Topics: Education, Technology

Northland kura creates first Māori iBook for National Library exhibition

By Talisa Kupenga
  • Northland
  • Wellington

A Northland school has helped to create the first te reo Māori iBook resource for The National Library of New Zealand's He Tohu exhibition. 

The entire Te Kura Kaupapa o Whangaroa visited Wellington today, where they viewed the Treaty of Waitangi and other documents their ancestors signed. 

It's the first time these Northland students have seen the documents their ancestors signed more than 150 years ago.

Former student Te Whai Smith says, "the school has spent a lot of time learning about the Declaration of Independence of the United Tribes of New Zealand and the Treaty of Waitangi, but for the students to actually see the documents is another experience altogether."

Te Whai's ancestor Hare Hongi signed the Declaration of Independence. 

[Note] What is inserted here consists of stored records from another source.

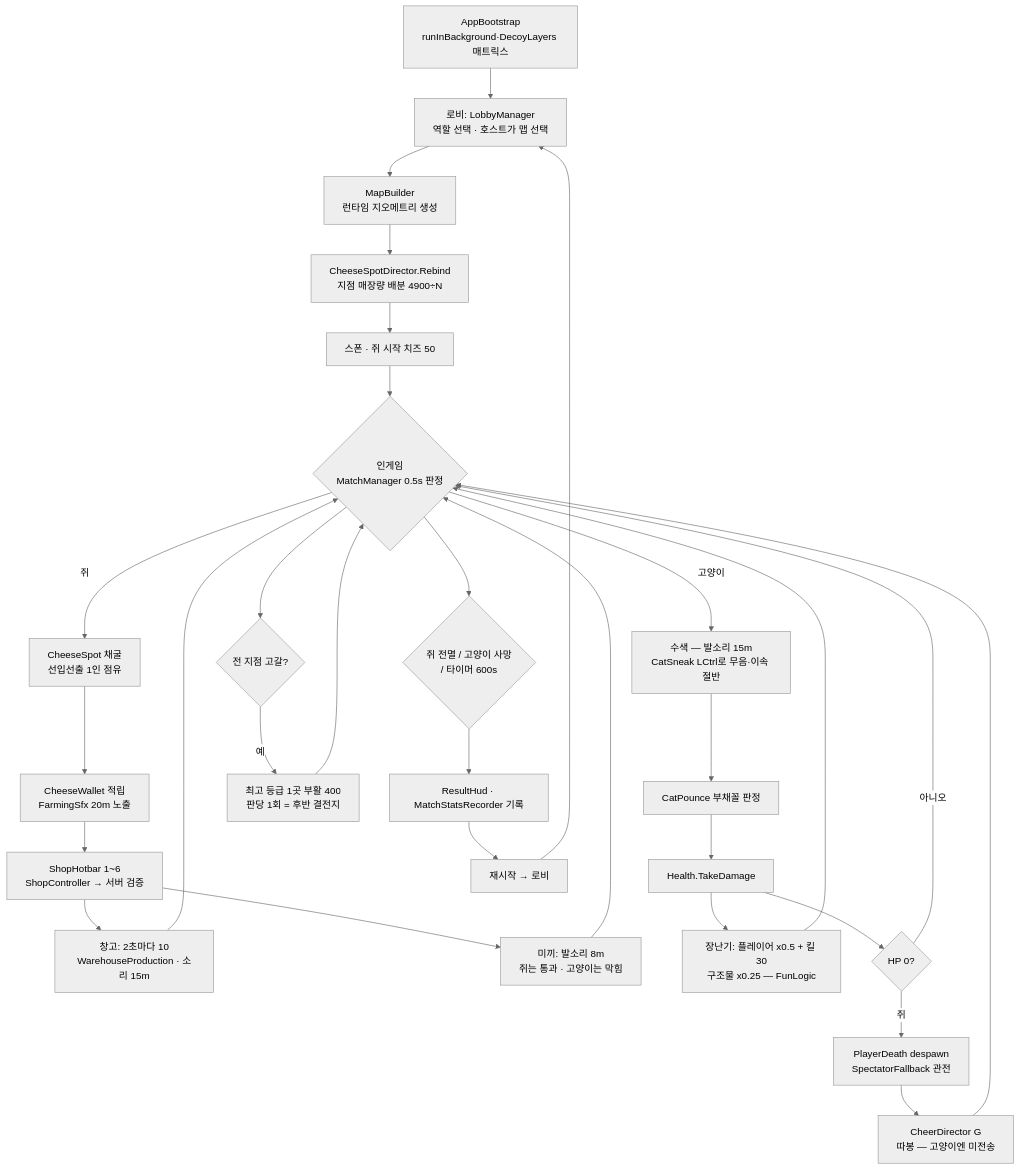
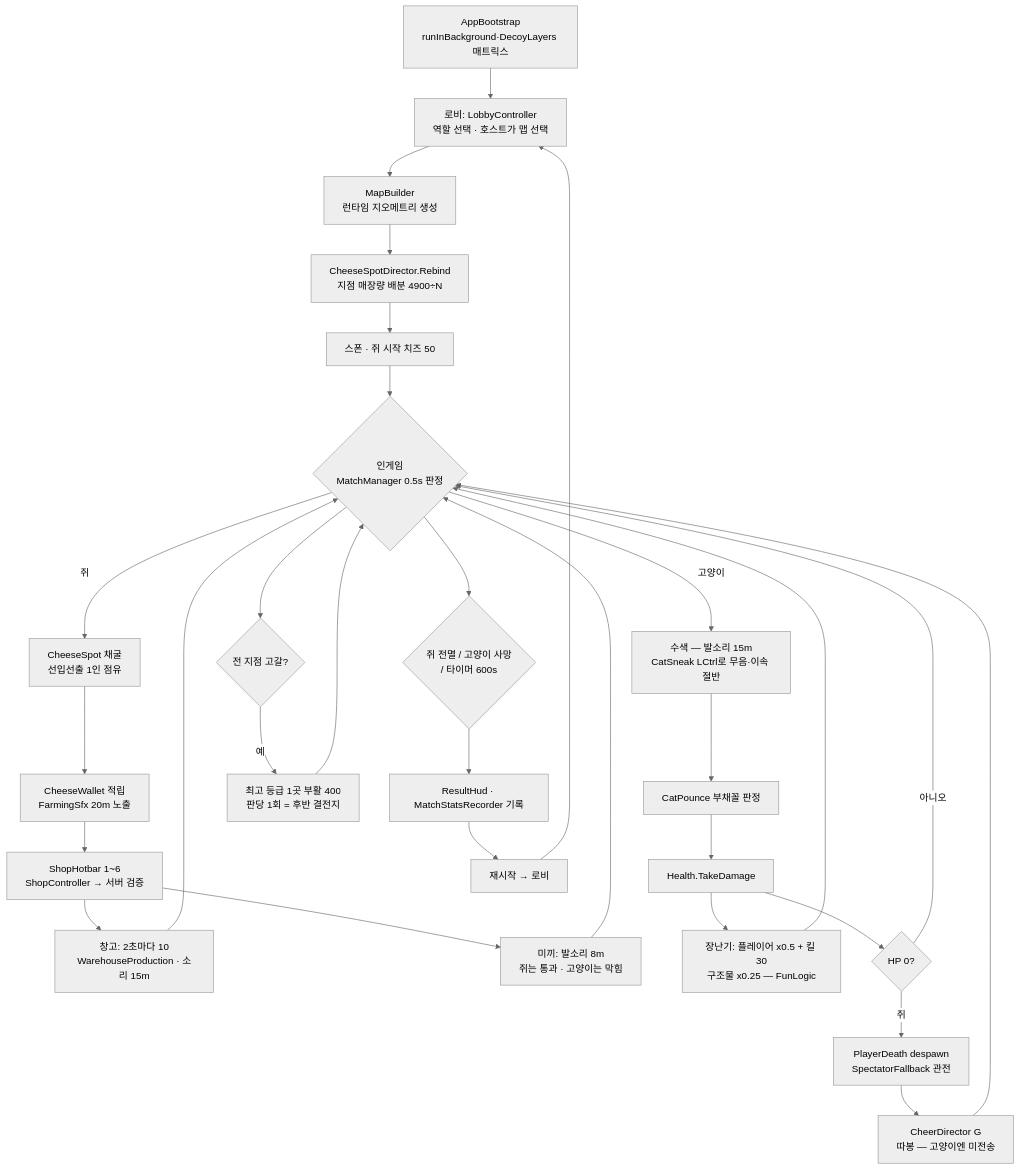
The first of 6 diagrams in CTC/docs/design-vault/코드 다이어그램.md (JeahanPark/The-Cheese-Thief-and-the-Cat), drawn with Mermaid (neutral theme) before and after one commit. The commit also changed other lines of this file and 2 other files, not shown here.

````diff
--- a/CTC/docs/design-vault/코드 다이어그램.md
+++ b/CTC/docs/design-vault/코드 다이어그램.md
@@ -10,38 +10,38 @@
 ```mermaid
 flowchart TD
     Boot[AppBootstrap<br/>runInBackground·DecoyLayers 매트릭스] --> Lobby
 
-    Lobby[로비: LobbyManager<br/>역할 선택 · 호스트가 맵 선택] --> Build[MapBuilder<br/>런타임 지오메트리 생성]
+    Lobby[로비: LobbyController<br/>역할 선택 · 호스트가 맵 선택] --> Build[MapBuilder<br/>런타임 지오메트리 생성]
     Build --> Rebind[CheeseSpotDirector.Rebind<br/>지점 매장량 배분 4900÷N]
     Rebind --> Spawn[스폰 · 쥐 시작 치즈 50]
     Spawn --> Loop{인게임<br/>MatchManager 0.5s 판정}
 
     Loop -->|쥐| Farm[CheeseSpot 채굴<br/>선입선출 1인 점유]
     Farm --> Wallet[CheeseWallet 적립<br/>FarmingSfx 20m 노출]
     Wallet --> Buy[ShopHotbar 1~6<br/>ShopController → 서버 검증]
     Buy --> Ware[창고: 2초마다 10<br/>WarehouseProduction · 소리 15m]
     Buy --> Decoy[미끼: 발소리 8m<br/>쥐는 통과 · 고양이는 막힘]
     Ware --> Loop
     Decoy --> Loop
 
     Loop -->|고양이| Hunt[수색 — 발소리 15m<br/>CatSneak LCtrl로 무음·이속 절반]
     Hunt --> Pounce[CatPounce 부채꼴 판정]
     Pounce --> Dmg[Health.TakeDamage]
     Dmg --> Fun[장난기: 플레이어 x0.5 + 킬 30<br/>구조물 x0.25 — FunLogic]
     Fun --> Loop
 
     Dmg --> Dead{HP 0?}
     Dead -->|쥐| Out[PlayerDeath despawn<br/>SpectatorFallback 관전]
     Out --> Cheer[CheerDirector G<br/>따봉 — 고양이엔 미전송]
     Cheer --> Loop
     Dead -->|아니오| Loop
 
     Loop --> Dry{전 지점 고갈?}
     Dry -->|예| Revive[최고 등급 1곳 부활 400<br/>판당 1회 = 후반 결전지]
     Revive --> Loop
 
     Loop --> End{쥐 전멸 / 고양이 사망<br/>/ 타이머 600s}
     End --> Result[ResultHud · MatchStatsRecorder 기록]
     Result --> Restart[재시작 → 로비]
     Restart --> Lobby
 ```
````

Together with her Whangaroa elders, Te Whai helped create the first iwi-personalised reo Māori iBook resource for the exhibition called Te Tino Rangatiratanga.

"There are very few [Māori language] resources here. This iBook will be a resource for all Māori-medium schools around the country to see Whangaroa's story about the Declaration, because it was signed in Whangaroa."

The school was one of two to take advantage of Te Puna Foundation funding, which subsidises travel costs to help get schools to the exhibition.

Head of the National Library of New Zealand and Te Puna Foundation Bill Macnaught says, "it’s a great opportunity for us to say thank you to them for working so hard to produce that learning resource for their own community but it's a great example of what other schools and communities could be doing to tell their story about how they relate to both He Whakaputanga and Te Tiriti."

Air New Zealand has also partnered with the foundation, offering free airpoints, to help schools across the country view the exhibit too.